━━━━━ Supplied records ━━━━━

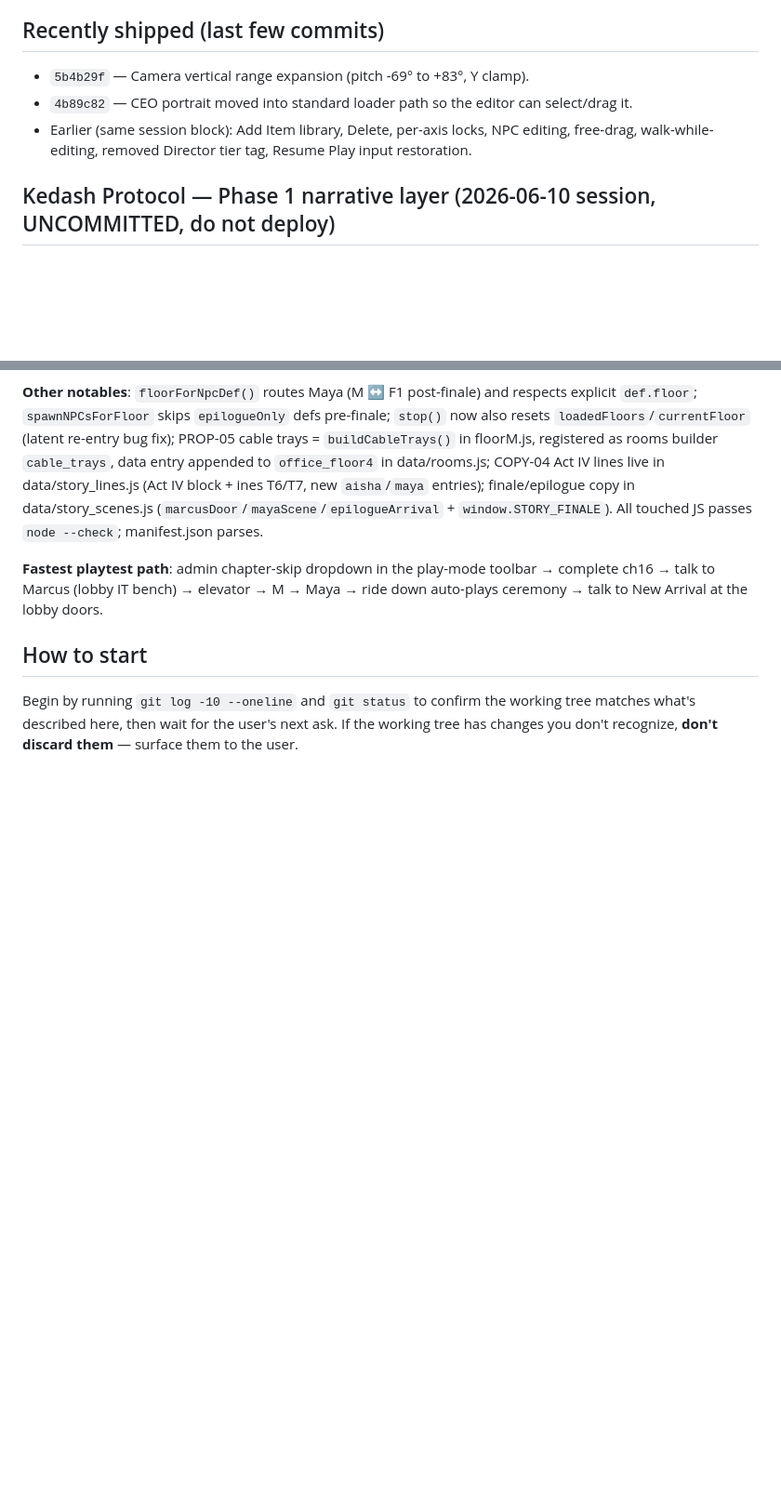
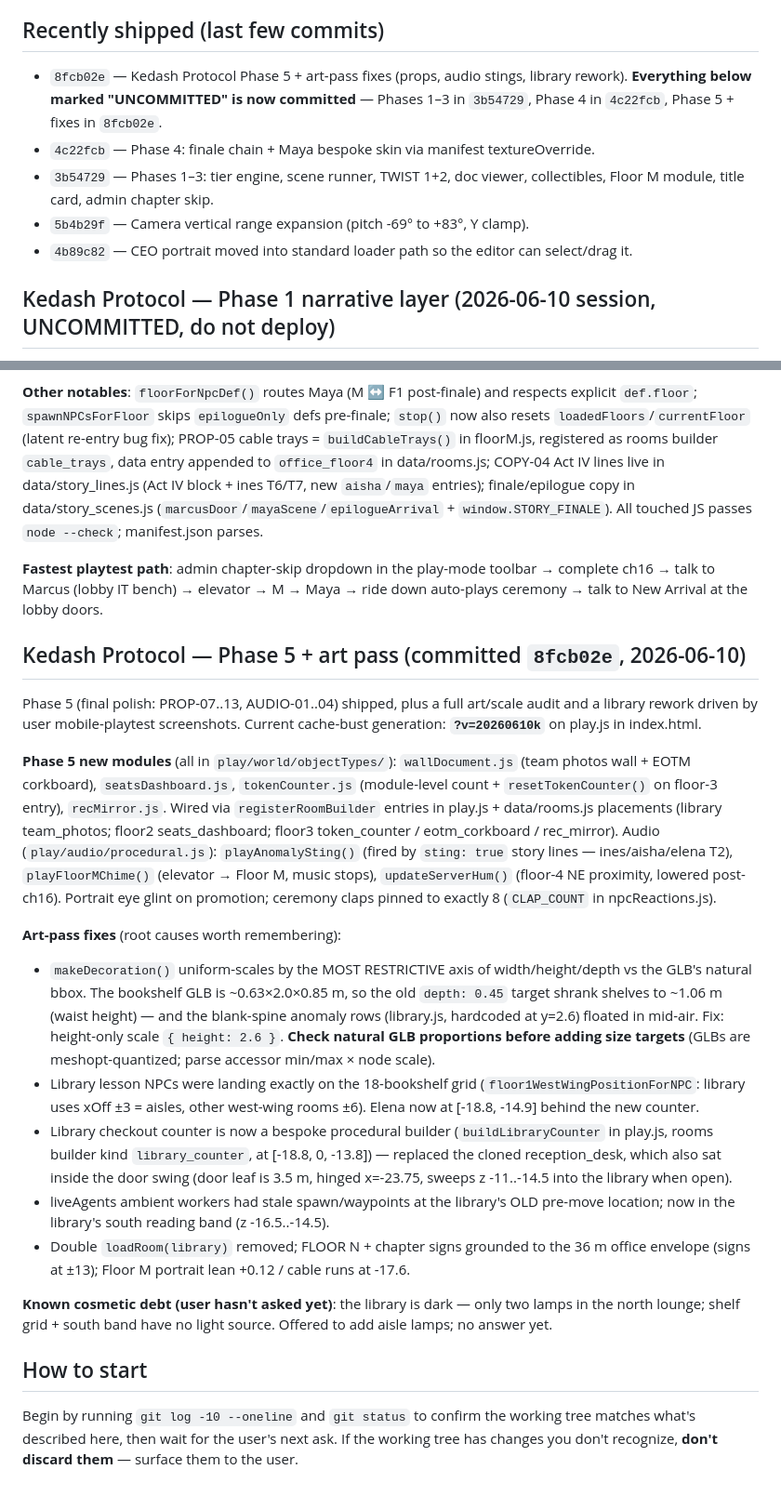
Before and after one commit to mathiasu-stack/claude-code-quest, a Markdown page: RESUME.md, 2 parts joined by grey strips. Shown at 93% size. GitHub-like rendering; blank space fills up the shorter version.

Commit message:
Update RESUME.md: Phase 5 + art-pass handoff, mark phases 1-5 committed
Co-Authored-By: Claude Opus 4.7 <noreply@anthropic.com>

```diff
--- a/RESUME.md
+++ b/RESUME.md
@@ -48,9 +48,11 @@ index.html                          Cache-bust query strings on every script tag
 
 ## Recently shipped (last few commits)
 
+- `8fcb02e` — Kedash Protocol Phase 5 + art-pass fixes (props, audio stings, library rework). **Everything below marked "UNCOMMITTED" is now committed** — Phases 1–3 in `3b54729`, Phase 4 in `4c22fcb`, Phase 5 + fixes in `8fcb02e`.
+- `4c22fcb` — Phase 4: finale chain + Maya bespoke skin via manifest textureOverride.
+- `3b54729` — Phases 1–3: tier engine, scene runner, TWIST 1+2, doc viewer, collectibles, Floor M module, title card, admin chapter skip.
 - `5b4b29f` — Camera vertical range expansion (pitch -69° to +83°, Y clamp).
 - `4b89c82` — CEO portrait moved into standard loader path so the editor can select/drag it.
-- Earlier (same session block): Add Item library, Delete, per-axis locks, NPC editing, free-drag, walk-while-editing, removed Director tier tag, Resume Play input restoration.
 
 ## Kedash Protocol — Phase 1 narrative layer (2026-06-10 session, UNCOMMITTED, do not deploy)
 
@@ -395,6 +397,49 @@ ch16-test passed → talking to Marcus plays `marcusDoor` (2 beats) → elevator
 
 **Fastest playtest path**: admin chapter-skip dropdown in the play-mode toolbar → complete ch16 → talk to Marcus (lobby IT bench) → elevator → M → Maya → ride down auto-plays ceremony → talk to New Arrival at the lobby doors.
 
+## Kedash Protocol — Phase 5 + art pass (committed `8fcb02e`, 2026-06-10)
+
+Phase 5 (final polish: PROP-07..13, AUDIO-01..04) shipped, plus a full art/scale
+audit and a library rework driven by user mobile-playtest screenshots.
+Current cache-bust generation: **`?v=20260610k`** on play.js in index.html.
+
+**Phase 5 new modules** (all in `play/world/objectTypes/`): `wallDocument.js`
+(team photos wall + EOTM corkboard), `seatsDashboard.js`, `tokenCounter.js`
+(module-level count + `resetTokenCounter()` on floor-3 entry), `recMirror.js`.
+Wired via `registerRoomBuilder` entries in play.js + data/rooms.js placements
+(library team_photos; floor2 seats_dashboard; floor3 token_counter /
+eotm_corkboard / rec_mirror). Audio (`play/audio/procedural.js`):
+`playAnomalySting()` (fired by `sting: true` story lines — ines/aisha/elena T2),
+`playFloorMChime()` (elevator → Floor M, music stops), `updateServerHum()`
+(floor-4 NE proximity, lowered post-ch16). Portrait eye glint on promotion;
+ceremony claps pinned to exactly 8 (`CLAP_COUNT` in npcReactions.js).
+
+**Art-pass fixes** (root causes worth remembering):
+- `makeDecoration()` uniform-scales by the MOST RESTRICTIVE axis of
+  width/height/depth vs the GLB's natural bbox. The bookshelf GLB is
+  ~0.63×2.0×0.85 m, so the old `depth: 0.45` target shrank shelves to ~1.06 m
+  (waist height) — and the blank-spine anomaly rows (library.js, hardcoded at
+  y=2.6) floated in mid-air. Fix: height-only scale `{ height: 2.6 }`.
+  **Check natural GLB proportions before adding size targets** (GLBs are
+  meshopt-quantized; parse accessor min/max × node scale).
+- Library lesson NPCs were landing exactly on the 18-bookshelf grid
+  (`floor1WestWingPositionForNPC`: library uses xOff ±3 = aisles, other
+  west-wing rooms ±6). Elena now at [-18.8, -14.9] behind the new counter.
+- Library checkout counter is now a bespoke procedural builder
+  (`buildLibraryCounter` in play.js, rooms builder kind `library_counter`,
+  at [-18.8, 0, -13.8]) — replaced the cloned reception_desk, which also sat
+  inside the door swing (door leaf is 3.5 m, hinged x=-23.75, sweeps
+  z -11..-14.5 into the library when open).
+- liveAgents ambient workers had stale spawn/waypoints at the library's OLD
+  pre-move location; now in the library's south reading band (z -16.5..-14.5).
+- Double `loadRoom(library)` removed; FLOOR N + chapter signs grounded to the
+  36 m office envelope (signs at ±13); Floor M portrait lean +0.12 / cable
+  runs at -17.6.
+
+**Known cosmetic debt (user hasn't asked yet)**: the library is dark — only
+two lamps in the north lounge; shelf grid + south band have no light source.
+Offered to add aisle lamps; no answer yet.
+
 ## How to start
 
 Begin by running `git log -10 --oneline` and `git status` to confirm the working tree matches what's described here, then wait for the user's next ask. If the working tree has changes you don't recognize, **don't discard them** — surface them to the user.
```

━━━━━

### To do:
Search the data above for the word "ceremony", then gather each line in which it appears.

### Solution to this task:
 **Fastest playtest path**: admin chapter-skip dropdown in the play-mode toolbar → complete ch16 → talk to Marcus (lobby IT bench) → elevator → M → Maya → ride down auto-plays ceremony → talk to New Arrival at the lobby doors.
+ceremony claps pinned to exactly 8 (`CLAP_COUNT` in npcReactions.js).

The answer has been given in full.